“What makes you think we can do that?” Vellin’s voice was heavy with skepticism and suspicion—and more doubt than I’d heard in his voice in a long time.

“I don’t know if you can,” she admitted.  “But I also think that out of anyone, you have the best shot and frankly, you are my only shot.  Please.  I will beg if I need to.  All I ask is that you try.”

“We’ll have to talk about it,” I said, fighting the sinking feeling in my stomach.  It would probably end in some kind of argument, but at the end of the day, Vellin and I both knew what was going to happen, no matter how much we argued about whether or not we should or would.

We would do it—we’d find a way to at least try to help.

“You’ll owe us a favor,” he said.

Beckett smiled.  “If you find him, I’ll owe you more than that.  How long will you need to discuss it?”

“Give us a couple of days,” I said.  “It’s not like we need to talk to one person.  There’s a lot of moving parts.”

“Fewer here than in New York,” she said softly.  “I’ll be back at the end of the week.  Thank you, Wolf Shaman.  Thank you, Lord.”

She stood from the table, donning her hat and sunglasses again before she stepped out the door, the bell’s jingle marking her departure, an oddly cheery sound in the wake of our conversation.

I looked at Vellin.  “Have you talked to Solace about her at all?”

“Not recently.  Not since the last time.”  He took a deep breath and exhaled it slowly.  “We’ll have to call the Conclave.”

“And I’ll have to talk to the pack.”  I rubbed at my temple and shook my head slightly.  “Life gets complicated whenever she shows up.  Just when I think that maybe we’ll have a moment’s peace, something new.”

“We could have retired,” Vellin said, then cracked a grin.  I punched him in the arm as I stood up.

“No one’s ever going to let that happen, Nick.  You and I both know that.”

He just shook his head.  “We can dream, right?”  The smile faded.  “What do you make of it, Haley?”

“Of what?”

“Of any of it.”

I shrugged.  “At the end of the day, she came asking for our help because there’s someone out there that needs it.  I think you and I both agree on that piece of it.”

He nodded.  “The Conclave’s going to be edgy about it.”

“So’s the pack.  But she’s played everything straight thus far.  Inches and miles, right?”

“Yeah,” he said quietly.  “Inches and miles.”

I squeezed his shoulder and he smiled again, reaching up to cover my hand with his.

“I’ll see you later, okay?”

He nodded.  “We still have to finish the conversation we started before Dr. Beckett got here.  I do want to know how they’re doing.”
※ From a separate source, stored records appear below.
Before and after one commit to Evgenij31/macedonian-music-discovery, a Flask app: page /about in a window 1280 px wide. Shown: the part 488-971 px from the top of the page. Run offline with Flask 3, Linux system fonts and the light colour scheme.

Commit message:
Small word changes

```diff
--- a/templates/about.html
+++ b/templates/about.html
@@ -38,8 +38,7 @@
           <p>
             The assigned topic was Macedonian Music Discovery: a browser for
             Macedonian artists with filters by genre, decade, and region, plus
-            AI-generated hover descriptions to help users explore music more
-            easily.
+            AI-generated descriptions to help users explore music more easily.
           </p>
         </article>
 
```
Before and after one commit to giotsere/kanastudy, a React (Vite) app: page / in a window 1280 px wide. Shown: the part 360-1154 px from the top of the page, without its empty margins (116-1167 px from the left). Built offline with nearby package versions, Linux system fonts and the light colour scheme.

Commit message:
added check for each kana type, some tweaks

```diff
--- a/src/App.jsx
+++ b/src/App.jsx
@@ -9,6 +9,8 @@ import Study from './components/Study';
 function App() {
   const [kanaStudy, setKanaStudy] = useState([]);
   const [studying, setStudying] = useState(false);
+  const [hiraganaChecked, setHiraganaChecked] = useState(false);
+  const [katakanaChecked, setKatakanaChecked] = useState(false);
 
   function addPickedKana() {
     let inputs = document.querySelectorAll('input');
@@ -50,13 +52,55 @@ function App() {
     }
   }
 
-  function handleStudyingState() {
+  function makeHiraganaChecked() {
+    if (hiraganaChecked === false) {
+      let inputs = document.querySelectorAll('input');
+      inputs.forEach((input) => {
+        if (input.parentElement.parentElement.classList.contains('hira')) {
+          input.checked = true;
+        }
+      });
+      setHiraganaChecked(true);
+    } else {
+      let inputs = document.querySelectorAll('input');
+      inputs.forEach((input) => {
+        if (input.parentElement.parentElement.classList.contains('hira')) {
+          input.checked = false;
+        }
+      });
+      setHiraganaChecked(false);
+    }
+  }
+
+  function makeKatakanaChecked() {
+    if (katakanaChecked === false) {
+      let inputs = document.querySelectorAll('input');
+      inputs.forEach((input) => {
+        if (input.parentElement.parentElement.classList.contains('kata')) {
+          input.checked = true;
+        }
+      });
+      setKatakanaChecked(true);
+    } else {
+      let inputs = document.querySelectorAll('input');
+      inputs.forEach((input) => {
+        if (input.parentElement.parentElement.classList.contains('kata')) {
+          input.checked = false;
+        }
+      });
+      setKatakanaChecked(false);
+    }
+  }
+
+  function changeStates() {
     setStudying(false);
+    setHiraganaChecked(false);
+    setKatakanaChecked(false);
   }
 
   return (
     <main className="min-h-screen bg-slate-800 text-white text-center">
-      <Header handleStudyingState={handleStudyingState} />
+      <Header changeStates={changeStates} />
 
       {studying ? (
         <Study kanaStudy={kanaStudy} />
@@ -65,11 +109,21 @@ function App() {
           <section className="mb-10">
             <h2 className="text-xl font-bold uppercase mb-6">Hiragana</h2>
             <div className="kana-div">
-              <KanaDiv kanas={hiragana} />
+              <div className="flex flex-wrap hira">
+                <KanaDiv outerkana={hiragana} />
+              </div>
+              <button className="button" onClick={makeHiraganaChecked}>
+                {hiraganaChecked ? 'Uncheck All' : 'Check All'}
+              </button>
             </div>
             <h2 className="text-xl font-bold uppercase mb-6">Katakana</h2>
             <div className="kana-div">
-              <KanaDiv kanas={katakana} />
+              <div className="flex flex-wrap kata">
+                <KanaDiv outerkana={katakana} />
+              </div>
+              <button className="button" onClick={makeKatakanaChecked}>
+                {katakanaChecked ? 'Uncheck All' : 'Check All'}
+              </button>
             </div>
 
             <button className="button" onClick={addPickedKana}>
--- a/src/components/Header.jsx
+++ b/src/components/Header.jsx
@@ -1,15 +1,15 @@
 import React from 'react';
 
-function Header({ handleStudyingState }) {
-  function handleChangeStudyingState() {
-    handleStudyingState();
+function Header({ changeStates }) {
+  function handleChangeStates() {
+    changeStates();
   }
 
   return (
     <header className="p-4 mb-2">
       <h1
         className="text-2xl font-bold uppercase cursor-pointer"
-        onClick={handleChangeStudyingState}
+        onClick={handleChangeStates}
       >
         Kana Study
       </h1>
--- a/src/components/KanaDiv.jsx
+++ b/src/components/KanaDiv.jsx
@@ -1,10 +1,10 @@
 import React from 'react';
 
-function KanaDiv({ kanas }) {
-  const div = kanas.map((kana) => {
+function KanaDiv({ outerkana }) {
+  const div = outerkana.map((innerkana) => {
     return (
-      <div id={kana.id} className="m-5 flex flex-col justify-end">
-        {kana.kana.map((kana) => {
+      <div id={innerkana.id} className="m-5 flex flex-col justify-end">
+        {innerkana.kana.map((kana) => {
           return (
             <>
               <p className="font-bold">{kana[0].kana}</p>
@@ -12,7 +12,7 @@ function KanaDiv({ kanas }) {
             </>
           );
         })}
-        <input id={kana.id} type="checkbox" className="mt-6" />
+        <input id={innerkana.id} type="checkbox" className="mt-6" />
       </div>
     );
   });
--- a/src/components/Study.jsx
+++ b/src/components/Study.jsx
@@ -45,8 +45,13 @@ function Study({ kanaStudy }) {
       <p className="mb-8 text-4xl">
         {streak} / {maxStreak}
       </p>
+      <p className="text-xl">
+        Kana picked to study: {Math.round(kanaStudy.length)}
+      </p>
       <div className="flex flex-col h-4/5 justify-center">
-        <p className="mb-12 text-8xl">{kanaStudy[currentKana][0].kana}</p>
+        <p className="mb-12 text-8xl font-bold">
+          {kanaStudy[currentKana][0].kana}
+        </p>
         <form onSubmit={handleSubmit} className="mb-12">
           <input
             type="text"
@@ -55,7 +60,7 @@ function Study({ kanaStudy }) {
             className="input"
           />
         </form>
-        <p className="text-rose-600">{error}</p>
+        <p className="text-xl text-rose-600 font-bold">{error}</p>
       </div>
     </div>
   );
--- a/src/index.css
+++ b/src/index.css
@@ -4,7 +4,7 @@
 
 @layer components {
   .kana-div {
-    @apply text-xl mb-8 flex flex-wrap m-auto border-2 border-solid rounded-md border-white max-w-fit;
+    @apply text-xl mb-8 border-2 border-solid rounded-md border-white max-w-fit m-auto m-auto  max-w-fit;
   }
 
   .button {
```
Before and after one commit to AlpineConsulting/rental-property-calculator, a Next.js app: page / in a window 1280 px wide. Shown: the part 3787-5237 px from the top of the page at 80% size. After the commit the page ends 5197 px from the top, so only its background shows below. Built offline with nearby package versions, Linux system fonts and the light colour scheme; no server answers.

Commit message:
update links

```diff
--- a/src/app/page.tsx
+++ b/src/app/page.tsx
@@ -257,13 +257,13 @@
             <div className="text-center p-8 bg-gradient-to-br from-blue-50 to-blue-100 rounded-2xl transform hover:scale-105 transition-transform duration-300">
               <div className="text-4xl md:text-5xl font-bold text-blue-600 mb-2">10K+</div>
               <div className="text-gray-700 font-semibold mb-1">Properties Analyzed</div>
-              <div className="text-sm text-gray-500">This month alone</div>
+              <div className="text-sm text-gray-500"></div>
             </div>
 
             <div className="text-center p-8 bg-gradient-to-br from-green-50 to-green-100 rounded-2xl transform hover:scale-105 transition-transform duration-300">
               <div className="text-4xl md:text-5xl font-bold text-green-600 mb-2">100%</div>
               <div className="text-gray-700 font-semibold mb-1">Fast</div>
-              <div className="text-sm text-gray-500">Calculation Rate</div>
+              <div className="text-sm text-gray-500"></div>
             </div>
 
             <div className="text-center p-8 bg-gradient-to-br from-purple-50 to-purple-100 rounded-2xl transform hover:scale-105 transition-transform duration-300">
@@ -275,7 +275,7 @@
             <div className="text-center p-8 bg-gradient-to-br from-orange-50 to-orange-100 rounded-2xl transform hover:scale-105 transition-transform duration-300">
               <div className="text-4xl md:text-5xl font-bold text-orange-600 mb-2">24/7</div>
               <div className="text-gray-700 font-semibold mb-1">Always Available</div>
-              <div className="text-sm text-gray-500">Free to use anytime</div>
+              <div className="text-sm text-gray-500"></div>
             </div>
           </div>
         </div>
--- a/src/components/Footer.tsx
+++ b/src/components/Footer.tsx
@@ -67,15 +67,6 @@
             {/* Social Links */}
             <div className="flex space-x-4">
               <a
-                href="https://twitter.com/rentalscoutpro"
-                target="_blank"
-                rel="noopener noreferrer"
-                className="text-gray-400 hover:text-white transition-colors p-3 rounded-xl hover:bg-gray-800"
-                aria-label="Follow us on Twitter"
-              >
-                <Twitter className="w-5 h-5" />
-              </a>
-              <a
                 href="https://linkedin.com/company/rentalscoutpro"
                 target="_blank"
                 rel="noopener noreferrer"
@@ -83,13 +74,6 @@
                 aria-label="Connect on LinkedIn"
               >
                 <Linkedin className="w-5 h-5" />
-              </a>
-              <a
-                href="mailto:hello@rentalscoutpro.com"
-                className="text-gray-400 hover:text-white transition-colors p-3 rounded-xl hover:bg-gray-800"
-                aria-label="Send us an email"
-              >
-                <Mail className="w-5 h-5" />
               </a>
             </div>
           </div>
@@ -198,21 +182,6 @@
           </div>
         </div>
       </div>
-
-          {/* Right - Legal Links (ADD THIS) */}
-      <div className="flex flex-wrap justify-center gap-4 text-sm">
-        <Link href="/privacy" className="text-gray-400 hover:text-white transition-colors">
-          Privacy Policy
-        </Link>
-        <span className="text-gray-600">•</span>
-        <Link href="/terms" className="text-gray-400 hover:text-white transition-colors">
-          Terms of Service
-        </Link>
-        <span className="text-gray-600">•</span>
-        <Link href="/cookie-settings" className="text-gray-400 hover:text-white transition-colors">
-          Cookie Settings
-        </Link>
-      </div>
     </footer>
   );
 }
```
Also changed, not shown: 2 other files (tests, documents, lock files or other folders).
I smirked.  “If you weren’t so concerned about the way your wife looked at him, I’d invite he and his sister down for a refresher course.”

Vellin snorted.  “Are they still trying to recruit us?”

“It didn’t sound like it,” I said, then smiled.  “Why, disappointed?”

“Fuck no,” he said, then grinned.  “Though it’s flattering to be wanted.”

“Don’t you have a brief you should be working on?”

“Probably.  Invitation for dinner tomorrow night still stands?”

I nodded, fixing the shades before I made my way to the door.  “You and Kasey are in charge of dessert.”

“You bake better than I do.”

“Then bring ice cream.”

“Five o’clock?”

“Five-thirty.  After soccer practice.”

He flashed me a thumbs up and I waved on my way out the door.

Just another day in Fredericksburg.